Recently I watched two really exciting TED talks about education, so I thought I'd share them here for you all!
Every Kid Needs a Champion: Rita Pierson
This was the first TED Talk I watched for the day because a friend had told me about it a while ago and I've been meaning to check it out for months. It centers around the importance of teacher-student relationships, and the fact that students won't learn as well if that relationship is lacking. She makes the point that we never discuss the importance of human connection in education. She then goes on to talk about some examples of teachers she's seen who ignored the importance of relationships, and her own relationships with her students. Seeking to understand instead of being understood, or apologizing when you are wrong, are easy to do, but will make a significant difference in forging relationships with students. The ultimate take-home of the talk was this: Students need to feel valued, which will make them want to learn and know that they deserve the best education they can get.

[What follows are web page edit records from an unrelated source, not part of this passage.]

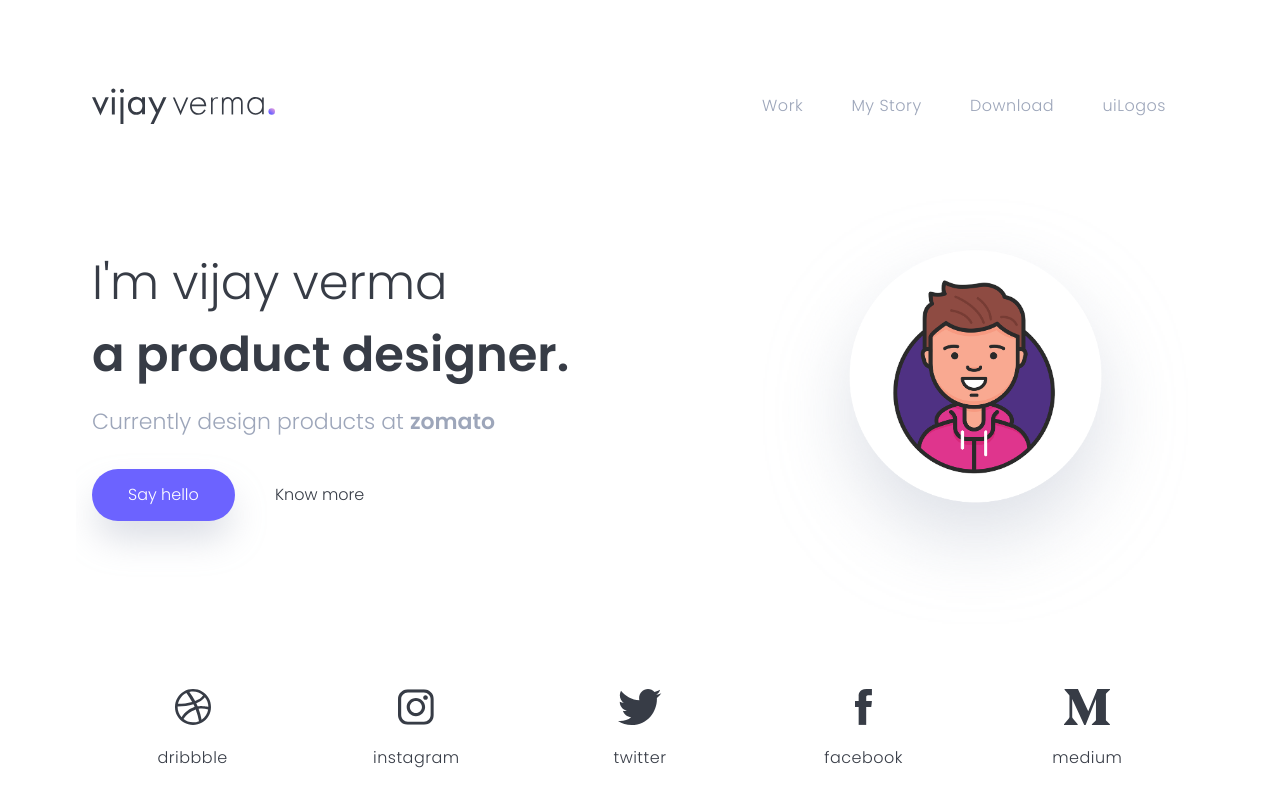
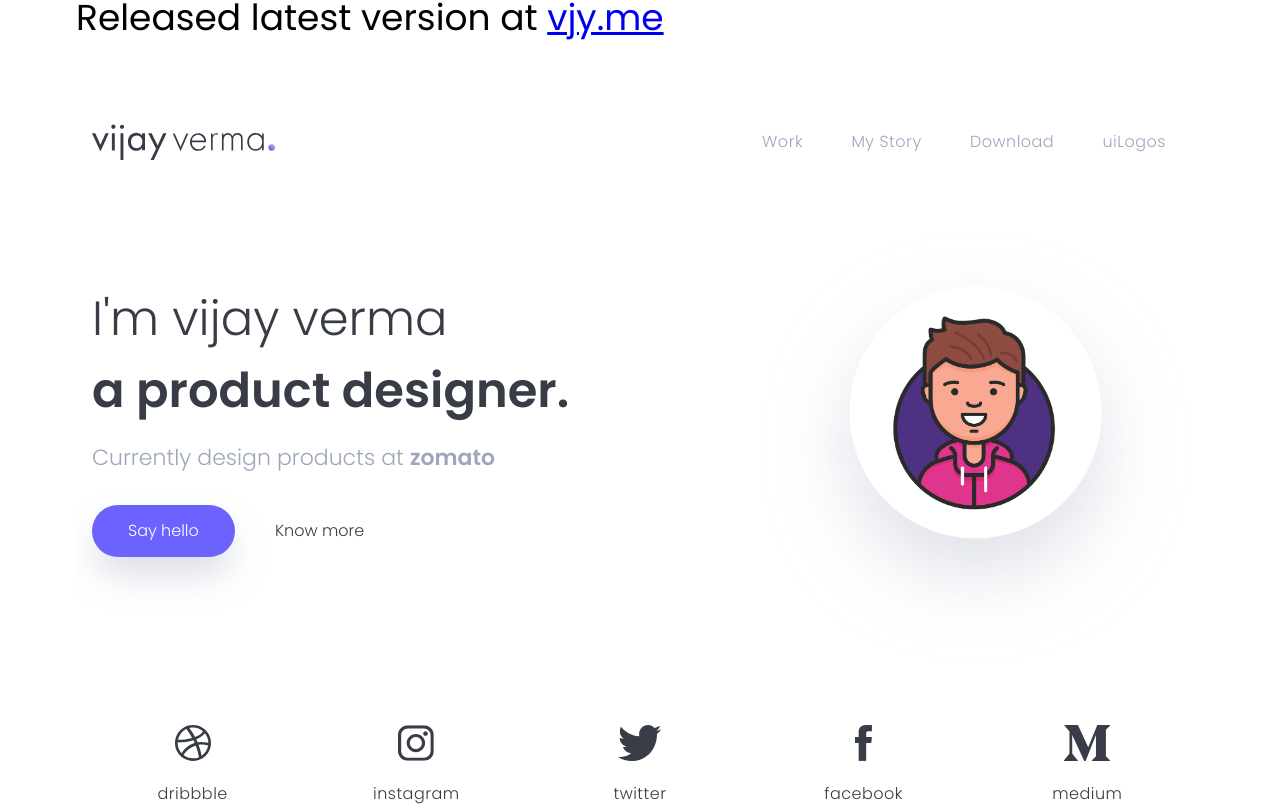
Before and after one commit to realvjy/version, a plain HTML site: page v3/index.html in a window 1280 px wide. Shown: the top 806 px of the page. Drawn offline with Linux system fonts and the light colour scheme.

Commit message:
Update index.html
Announcement

```diff
--- a/v3/index.html
+++ b/v3/index.html
@@ -22,6 +22,7 @@
 </head>
 <body>
   <div class="main-wrap">
+        <div class="announce-wrapper release"><div class="container"><h2>Released latest version at <a href="https://vjy.me">vjy.me</a></h2></div></div>
     <header class="hero-section">
       <nav class="nav">
         <div class="nav__logo">
```
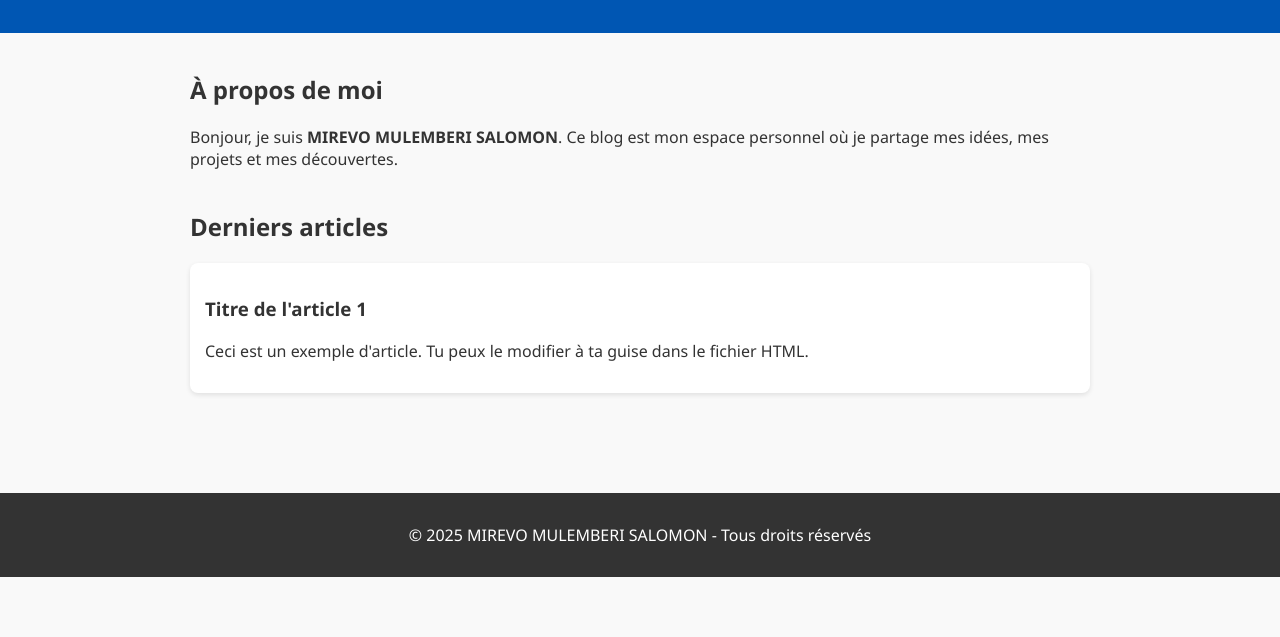
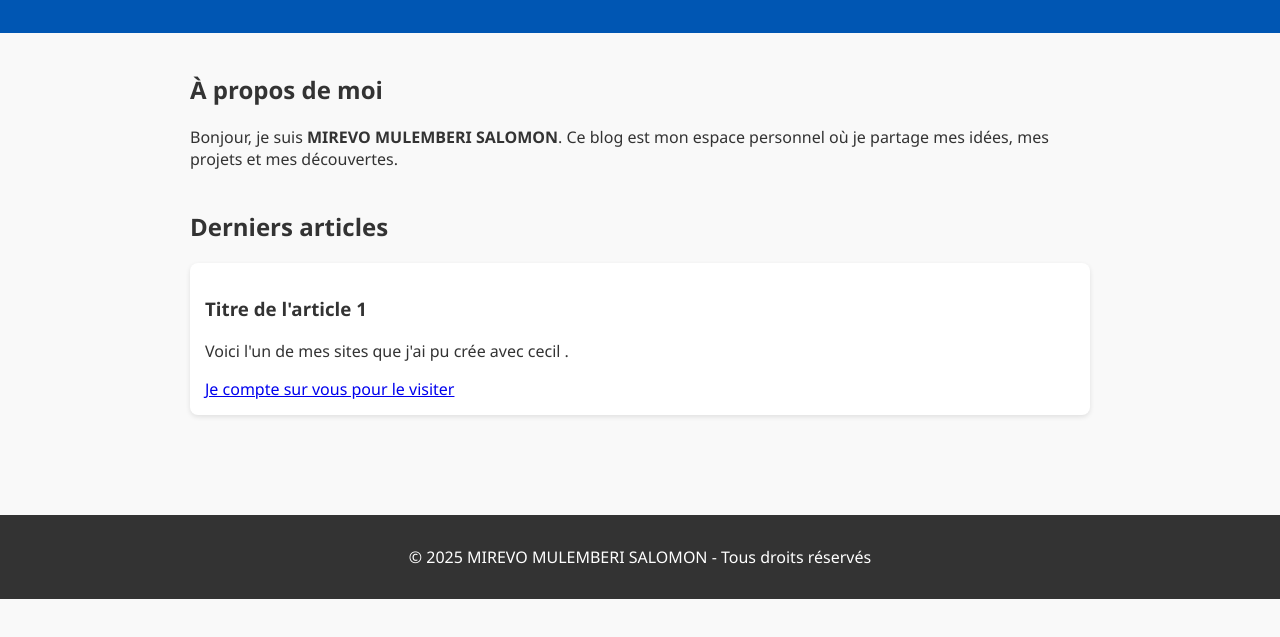
Before and after one commit to mirevosalomon/blog, a plain HTML site: page index.html in a window 1280 px wide. Shown: the part 131-768 px from the top of the page. Drawn offline with Linux system fonts and the light colour scheme; a script that the page names is missing.

Commit message:
Update article content in index.html

```diff
--- a/index.html
+++ b/index.html
@@ -32,7 +32,8 @@
       <h2>Derniers articles</h2>
       <article>
         <h3>Titre de l'article 1</h3>
-        <p>Ceci est un exemple d'article. Tu peux le modifier à ta guise dans le fichier HTML.</p>
+        <p>Voici l'un de mes sites que j'ai pu crée avec cecil .</p>
+        <a href="https://mirevosalomon.github.io/mon.site.cecil/"> Je compte sur vous pour le visiter</a>
       </article>
     </section>
   </main>
```
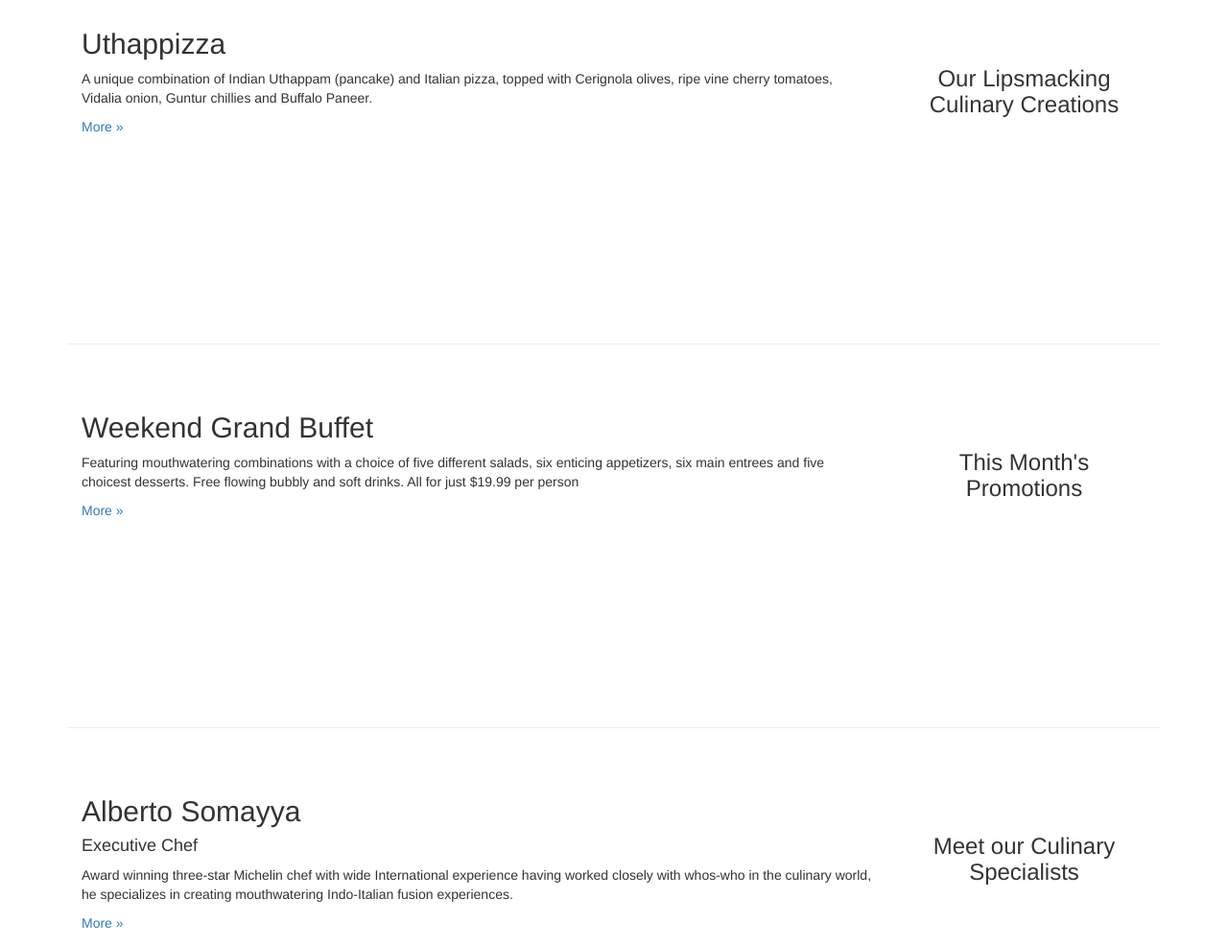
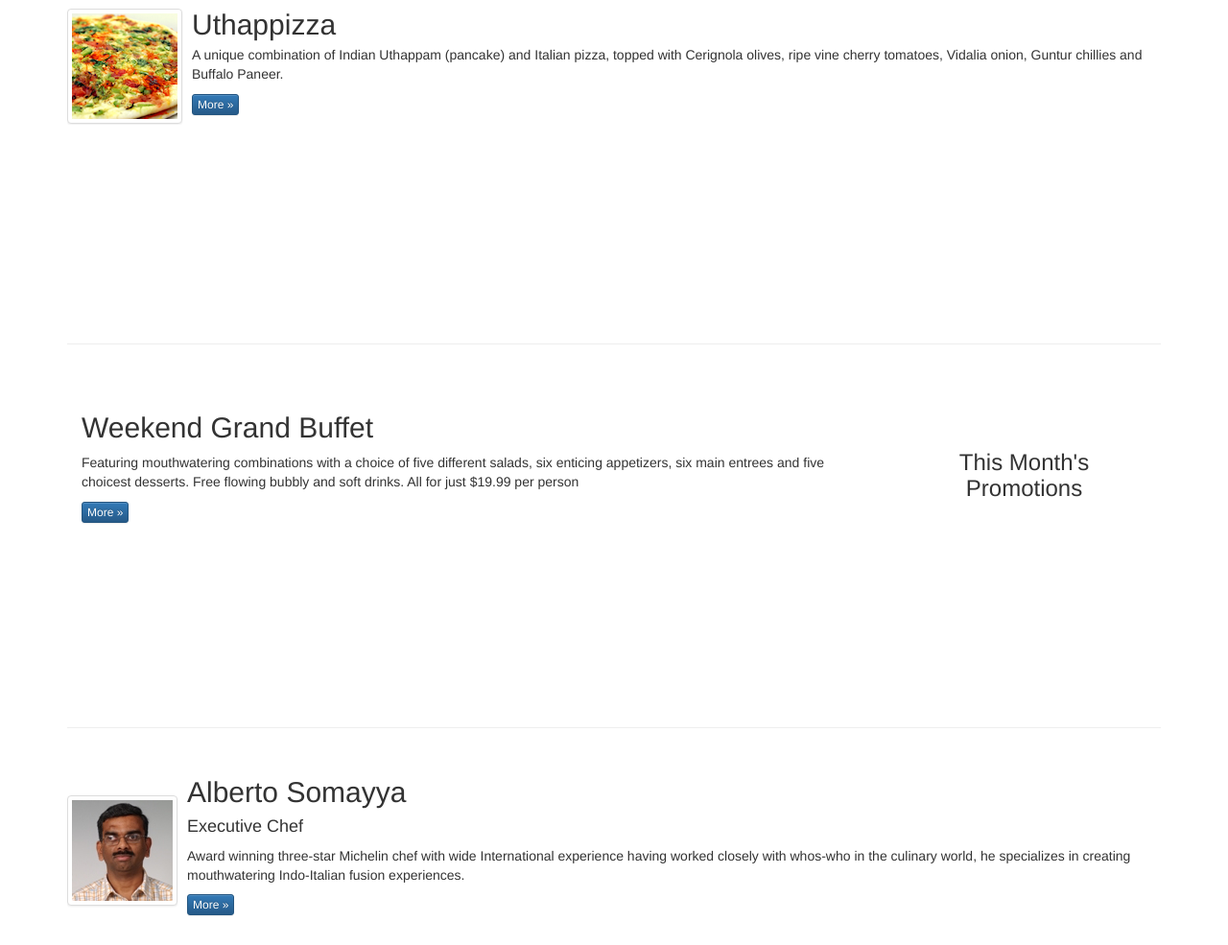
Before and after one commit to tarabet/Coursera-Bootstrap-week1, a plain HTML site: page index.html in a window 1280 px wide. Shown: the part 500-1485 px from the top of the page at 96% size. Drawn offline with nearby package versions, Linux system fonts and the light colour scheme.

Commit message:
Media objects and logos added

```diff
--- a/index.html
+++ b/index.html
@@ -37,7 +37,7 @@
                     <span class="icon-bar"></span>
                     <span class="icon-bar"></span>
                 </button>
-                <a class="navbar-brand" href="index.html">Ristorante Con Fusion</a>
+                <a class="navbar-brand" href="#"><img src="img/logo.png" height=30 width=41></a>
             </div>
 
             <div id="navbar" class="navbar-collapse collapse">
@@ -79,7 +79,9 @@
                     <p style="padding:40px;"></p>
                     <p>We take inspiration from the World's best cuisines, and create a unique fusion experience. Our lipsmacking creations will tickle your culinary senses!</p>
                 </div>
-                <div class="col-xs-12 col-sm-4">
+                <div class="col-xs-12 col-sm-2">
+                    <p style="padding:20px;"></p>
+                    <img src="img/logo.png" class="img-responsive">
                 </div>
             </div>
         </div>
@@ -87,17 +89,22 @@
 
     <div class="container">
         <div class="row row-content">
-            <div class="col-xs-12 col-sm-3 col-sm-push-9">
-                <p style="padding:20px;"></p>
-                <h3 align=center>Our Lipsmacking Culinary Creations</h3>
-            </div>
-            <div class="col-xs-12 col-sm-9 col-sm-pull-3">
-                <h2>Uthappizza</h2>
-                <p>A unique combination of Indian Uthappam (pancake) and Italian pizza, topped with Cerignola olives, ripe vine cherry tomatoes, Vidalia onion, Guntur chillies and Buffalo Paneer.</p>
-                <p><a  href="#">More &raquo;</a></p>
+            <div class="media">
+                <div class="media-left media-middle">
+                    <a href="#">
+                        <img class="media-object img-thumbnail" src="img/uthappizza.png" alt="Uthappizza">
+                    </a>
+                </div>
+                <div class="media-body">
+                    <h2 class="media-heading">Uthappizza</h2>
+                    <p>A unique combination of Indian Uthappam (pancake) and
+                        Italian pizza, topped with Cerignola olives, ripe vine
+                        cherry tomatoes, Vidalia onion, Guntur chillies and
+                        Buffalo Paneer.</p>
+                    <p><a class="btn btn-primary btn-xs" href="#">More &raquo;</a></p>
+                </div>
             </div>
         </div>
-
 
         <div class="row row-content">
             <div class="col-xs-12 col-sm-3 col-sm-push-9">
@@ -107,20 +114,28 @@
             <div class="col-xs-12 col-sm-9 col-sm-pull-3">
                 <h2>Weekend Grand Buffet</h2>
                 <p>Featuring mouthwatering combinations with a choice of five different salads, six enticing appetizers, six main entrees and five choicest desserts. Free flowing bubbly and soft drinks. All for just $19.99 per person </p>
-                <p><a href="#">More &raquo;</a></p>
+                <p><a class="btn btn-primary btn-xs" href="#">More &raquo;</a></p>
             </div>
         </div>
 
         <div class="row row-content">
-            <div class="col-xs-12 col-sm-3 col-sm-push-9">
-                <p style="padding:20px;"></p>
-                <h3 align=center>Meet our Culinary Specialists</h3>
-            </div>
-            <div class="col-xs-12 col-sm-9 col-sm-pull-3">
-                <h2>Alberto Somayya</h2>
-                <h4>Executive Chef</h4>
-                <p>Award winning three-star Michelin chef with wide International experience having worked closely with whos-who in the culinary world, he specializes in creating mouthwatering Indo-Italian fusion experiences. </p>
-                <p><a href="#">More &raquo;</a></p>
+            <div class="media">
+                <div class="media-left media-middle">
+                    <a href="#">
+                        <img class="media-object img-thumbnail"
+                             src="img/alberto.png" alt="Alberto Somayya">
+                    </a>
+                </div>
+                <div class="media-body">
+                    <h2 class="media-heading">Alberto Somayya</h2>
+                    <h4>Executive Chef</h4>
+                    <p>Award winning three-star Michelin chef with wide
+                        International experience having worked closely with
+                        whos-who in the culinary world, he specializes in
+                        creating mouthwatering Indo-Italian fusion experiences.
+                    </p>
+                    <p><a class="btn btn-primary btn-xs" href="#">More &raquo;</a></p>
+                </div>
             </div>
         </div>
     </div>
```
Also changed, not shown: aboutus.html (+4 -2 lines), contactus.html (+4 -2 lines), img/alberto.png (added), img/buffet.png (added), img/logo.png (added), img/uthappizza.png (added).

That point stuck out to me a lot. Ms. Pierson has an affirmation she gave her students to say every day:
I am somebody. I was somebody when I came, I'll be a better somebody when I leave. I am powerful and I am strong and I deserve the education that I get here; I have things to do, people to impress, and places to go.
If you say it long enough, it starts to be a part of you. This, to me, is the most important job of an educator. By handing the students information from an expert to an empty vessel of a brain to be filled, you contribute to what Paulo Freire calls the Pedagogy of the Oppressed: The continued reinforcement of someone's status as "lower," disguised as good will and empowerment. In order to truly empower students and allow them to move up in the world and claim their success, you need to help them see that they are worthy of it. The idea that the students "[were] somebody" when they got to your class is the most important part. I hope that I can foster that kind of an environment in my classroom someday, where every student knows that no matter where they started, they are on a journey and they deserve to grow.
The Key to Success? Grit: Angela Duckworth
The second TED Talk I watched was this one by Angela Lee Duckworth, a business consultant-turned-teacher-turned-research psychologist. I picked it to stick with my theme of motivating kids and helping them see their value in the classroom (and also because it featured a female researcher, which is something I always love to support). In her talk, Ms. Duckworth discusses some surprising findings that she hypothesized about during her time as a 7th grade math teacher and investigated as a graduate student in psychology. She noticed in her classroom that IQ was a shockingly poor indicator of school achievement -- some of her smartest students were also the ones who struggled on tests and quizzes, and some of her students who didn't learn as efficiently managed to be among her top performers. The answer she discovered through research in strenuous environments was this: IQ, social intelligence, or physical ability aren't predictors of success. Grit, the drive to reach a long-term goal and ability to persevere through challenges, was the single best predictor of success across the board.
As a person who definitely falls in the category of "doesn't learn efficiently," I found this Talk both fascinating and validating. Something students face from day 1 in school is the idea that if you're learning and getting good grades and good test scores that you're succeeding and if you don't you're failing. But that's just not true. Students need to understand that their brains change, and the ways in which they learn change, and that failing once does not mean that they will fail forever. If students know that a step backward isn't the end of the world and that they will still be able to fight for their goals, then they will do better and they will get further on their road to success than someone who sees a "D-" and stops trying.
To tie in Ms. Pierson's Talk, teachers can encourage grit and perseverance in all of their students, and it's essential. Pierson told the story of a student in her class who got 18 questions wrong on a 20 question quiz, and she wrote "+2" at the top with a smiley face. When her student asked her why she would give a smiley face with an F, she said that he was on the road. And if they reviewed and worked a little more, he would get better, and that's something to smile about. I think that's what teaching grit is going to entail - showing students that failure isn't bad as long as you know you're on the road to success
I really look forward to the idea of using TED Talks in my classroom. They can be great to teach about particular topics, and also to use as motivational tools for students. The Talks I wrote about in this post definitely motivated me to be a better learner, and I'm sure they will have the same effect on kids in my classroom someday. Something I found on TED Ed was a lesson plan about the brain and how it stores, retrieves, and loses memories. In Ms. Duckworth's TED Talk about grit, she mentions that when students learn about the brain and how it works, they become "grittier" because they understand that the way in which they learn can change. Even though I probably won't be teaching a psychology class in my future, I think this would be a great lesson to share with students in any subject area to help them understand how their learning occurs and what they can do to make it stronger both in class and over time.
The link to the TED Ed lesson, How Memories Form and How We Lose Them can be found here!